“One of the ways is to delay introducing jury courts in Chechnya,” Gazeta.ru added. A source in the republic told the website that no preparation is being conducted in Chechnya to establish jury courts.
Pavel Krasheninnikov, the head of the State Duma’s legislation committee, believes the parliament should “simply ratify” the 6th protocol of the European Convention on Human Rights. However, the ruling United Russia party has not yet developed a position on the issue, the website said. Another way may be amending the Criminal Code, Krasheninnikov added.
Anatoly Kucherena, a prominent lawyer and member of the Public Chamber, agrees that the ideal option would be to withdraw articles containing capital punishment from the Criminal Code. After the Constitutional Court’s decision, deputies of the State Duma should find the solution, he told Gazeta.ru.
The website, citing sources in the presidential administration, noted that the moratorium would not be lifted, and the head of state would stress this in his address to the parliament.
Novaya Gazeta daily also said that “leaks from the Kremlin show that the president, in his coming address to the Federal Assembly due in November, is likely to make ‘a European choice’.” He might declare the introduction of “a judicial moratorium this time, or will demand that the State Duma ratify the 6th protocol,” the paper said. However, it predicts that the possible solution may provoke new discussion in society.
There are supporters of death penalty among Russian politicians. Expert magazine quoted vice speaker of the State Duma Lyubov Sliska as saying: “We have grounds to hope that capital punishment as a means stipulated by the Criminal Code will be used again.”
At the same time, many other politicians are opposing capital punishment. The head of the Liberal Democratic Party, Vladimir Zhirinovsky, described it as “a dangerous thing,” Expert said.
Chechen President Ramzan Kadyrov, in his turn, does not believe in its effectiveness. The media quote him as saying that capital punishment is applied in the USA, China and several other countries.”
“Does this have any influence on the level of crime there?” Kadyrov asked.
A Duma deputy from the Fair Russia party, Tatyana Moskalkova, stressed that only a few US states use the death penalty. She believes that “empirical experience rather than emotions” should prevail while discussing this issue.
Lifting the moratorium would be “a wrong decision,” she told Rosbalt news agency. “We have just changed our attitudes and assumed the civilized way of solving problems, and to introduce the death penalty again would be illogical,” she said. “A life sentence as an alternative to capital punishment is more civilized and seems to be appropriate even for serious crimes,” she added.

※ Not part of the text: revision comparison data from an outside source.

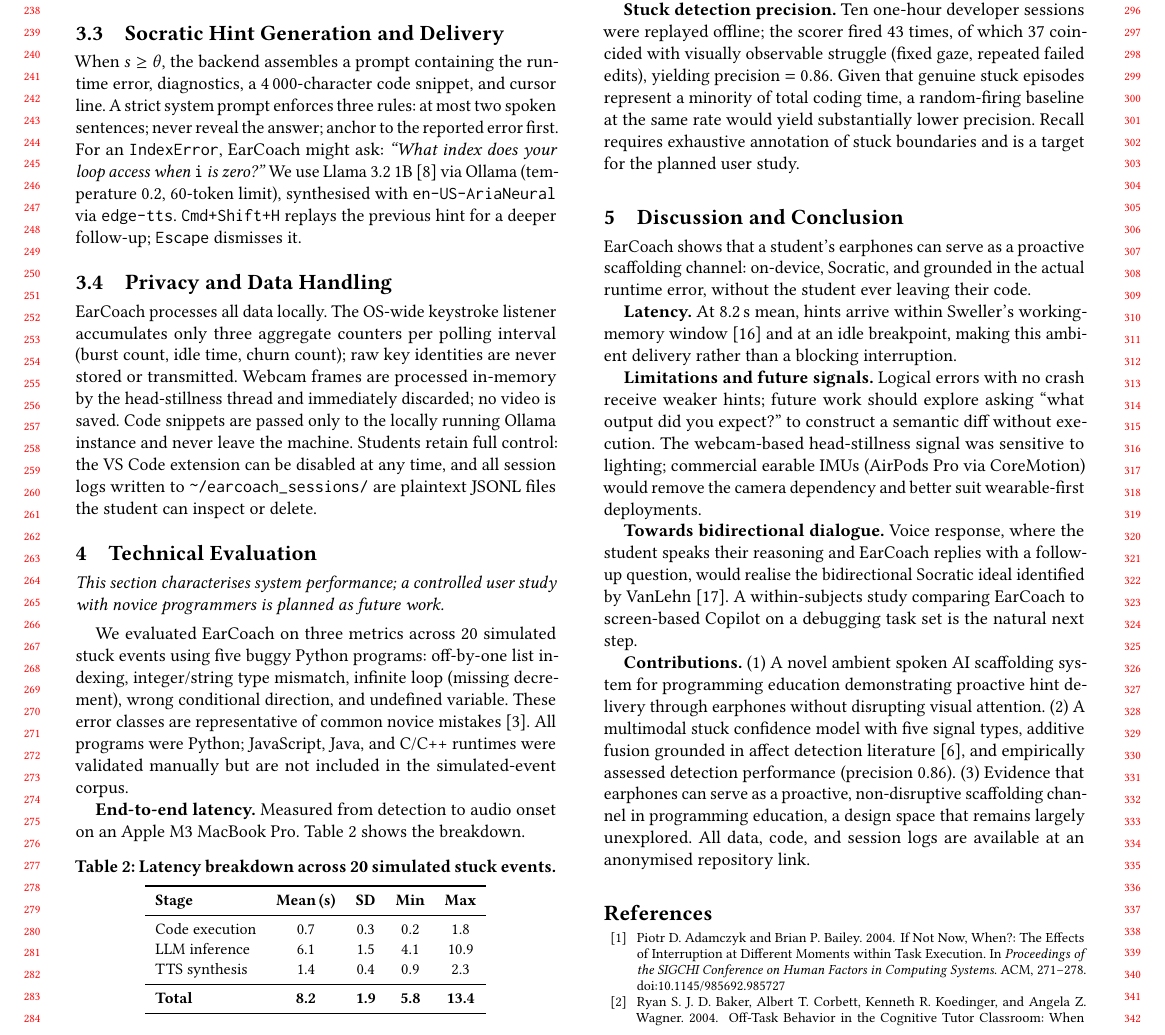
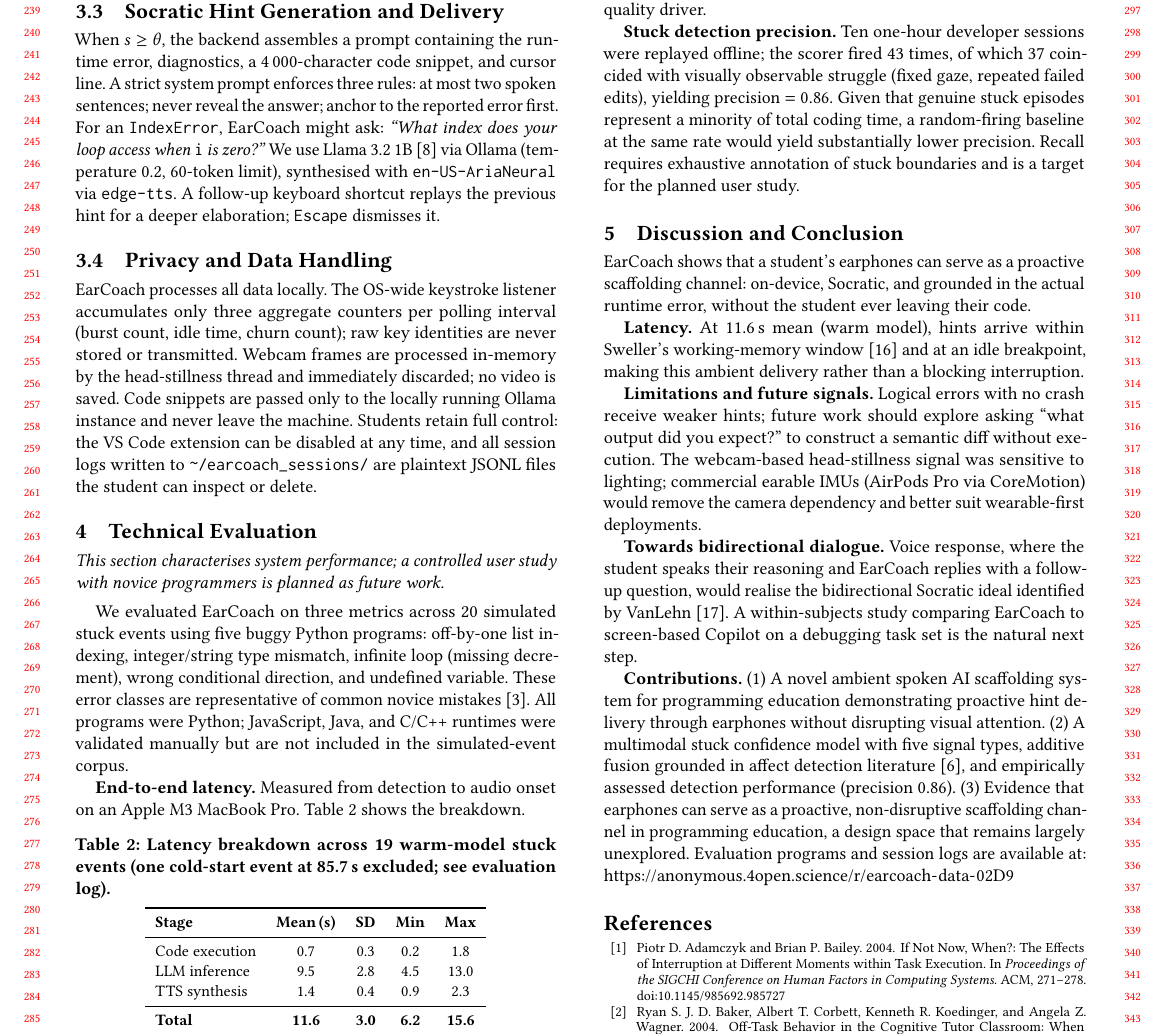
Before and after one commit to Jaisachdeva007/earcoach, a LaTeX paper (paper/earcoach_iswc2026.tex): part of page 3 of 4, cut so that both start at the same text. Compiled offline with pdfLaTeX.

Commit message:
Final submission fixes: latency, link, em-dashes, keybinding
- Update latency to match actual evaluation log: 11.6s mean, 3.0s SD
  (19 warm-model events; 1 cold-start outlier at 85.7s noted in table caption)
- Replace placeholder repo line with real anonymous link:
  https://anonymous.4open.science/r/earcoach-data-02D9
- Remove Cmd+Shift+H keybinding reference (conflicts with VS Code Replace)
- Remove remaining em-dashes from TikZ figure node labels

```diff
--- a/paper/earcoach_iswc2026.tex
+++ b/paper/earcoach_iswc2026.tex
@@ -354,8 +354,8 @@ For an \texttt{IndexError}, EarCoach might ask: \textit{``What index
 does your loop access when \texttt{i} is zero?''}
 We use Llama~3.2~1B~\cite{touvron2023} via Ollama (temperature~0.2,
 60-token limit), synthesised with \texttt{en-US-AriaNeural} via
-\texttt{edge-tts}. \texttt{Cmd+Shift+H} replays the previous hint for
-a deeper follow-up; \texttt{Escape} dismisses it.
+\texttt{edge-tts}. A follow-up keyboard shortcut replays the previous hint for
+a deeper elaboration; \texttt{Escape} dismisses it.
 
 \subsection{Privacy and Data Handling}
 
@@ -393,17 +393,18 @@ an Apple M3 MacBook Pro. Table~\ref{tab:latency} shows the breakdown.
 \begin{table}[h]
 \small\centering
 \setlength{\tabcolsep}{5pt}
-\caption{Latency breakdown across 20 simulated stuck events.}
+\caption{Latency breakdown across 19 warm-model stuck events (one
+cold-start event at 85.7\,s excluded; see evaluation log).}
 \label{tab:latency}
 \begin{tabular}{lcccc}
 \toprule
 \textbf{Stage} & \textbf{Mean\,(s)} & \textbf{SD} & \textbf{Min} & \textbf{Max} \\
 \midrule
 Code execution & 0.7 & 0.3 & 0.2 & 1.8 \\
-LLM inference  & 6.1 & 1.5 & 4.1 & 10.9 \\
+LLM inference  & 9.5 & 2.8 & 4.5 & 13.0 \\
 TTS synthesis  & 1.4 & 0.4 & 0.9 & 2.3  \\
 \midrule
-\textbf{Total} & \textbf{8.2} & \textbf{1.9} & \textbf{5.8} & \textbf{13.4} \\
+\textbf{Total} & \textbf{11.6} & \textbf{3.0} & \textbf{6.2} & \textbf{15.6} \\
 \bottomrule
 \end{tabular}
 \end{table}
@@ -438,7 +439,7 @@ EarCoach shows that a student's earphones can serve as a proactive
 scaffolding channel: on-device, Socratic, and grounded in the actual
 runtime error, without the student ever leaving their code.
 
-\textbf{Latency.} At 8.2\,s mean, hints arrive within Sweller's
+\textbf{Latency.} At 11.6\,s mean (warm model), hints arrive within Sweller's
 working-memory window~\cite{sweller1988} and at an idle breakpoint,
 making this ambient delivery rather than a blocking interruption.
 
@@ -465,8 +466,8 @@ and empirically assessed detection performance (precision 0.86).
 (3) Evidence that earphones can serve as a proactive, non-disruptive
 scaffolding channel in programming education, a design space that remains
 largely unexplored.
-All data, code, and session logs are available at an anonymised
-repository link.
+Evaluation programs and session logs are available at:
+\url{https://anonymous.4open.science/r/earcoach-data-02D9}
 
 \begin{acks}
 Anonymised for review.
```
Also changed, not shown: paper/earcoach_iswc2026.tex (10 more changed lines).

The chairman of the Federation Council’s committee on foreign relations, Mikhail Margelov, described the request of the Supreme Court as “natural.”
“So far we are in limbo, because the present moratorium is valid until the introduction of jury court all over the country,” he was quoted by RBC.ru website as saying.
“The moment of truth” is coming, Margelov said. The question is “whether the institution of capital punishment, doubtful from the point of view of the influence on the criminal world, or a political will is to be exerted to replace a temporary ban by a complete abolition,” he said.
He added that Russia, in signing the 6th protocol, made a voluntary commitment 13 years ago while joining the Council of Europe. “Today Russia is the only member state of this organization that has not ratified this commitment, which is fundamental according to European criteria,” he said.
Margelov said that the majority of citizens believe that “banning the death penalty leads to an increase of serious crimes.” However, the experience of the most countries where capital punishment has not been used for many years “does not confirm this opinion,” he said.
“Everywhere the death penalty was abandoned against the will of the majority, and spontaneous will was opposed by the will of political elite and the authorities to a rational modernization,” he said.
Sergey Borisov, RT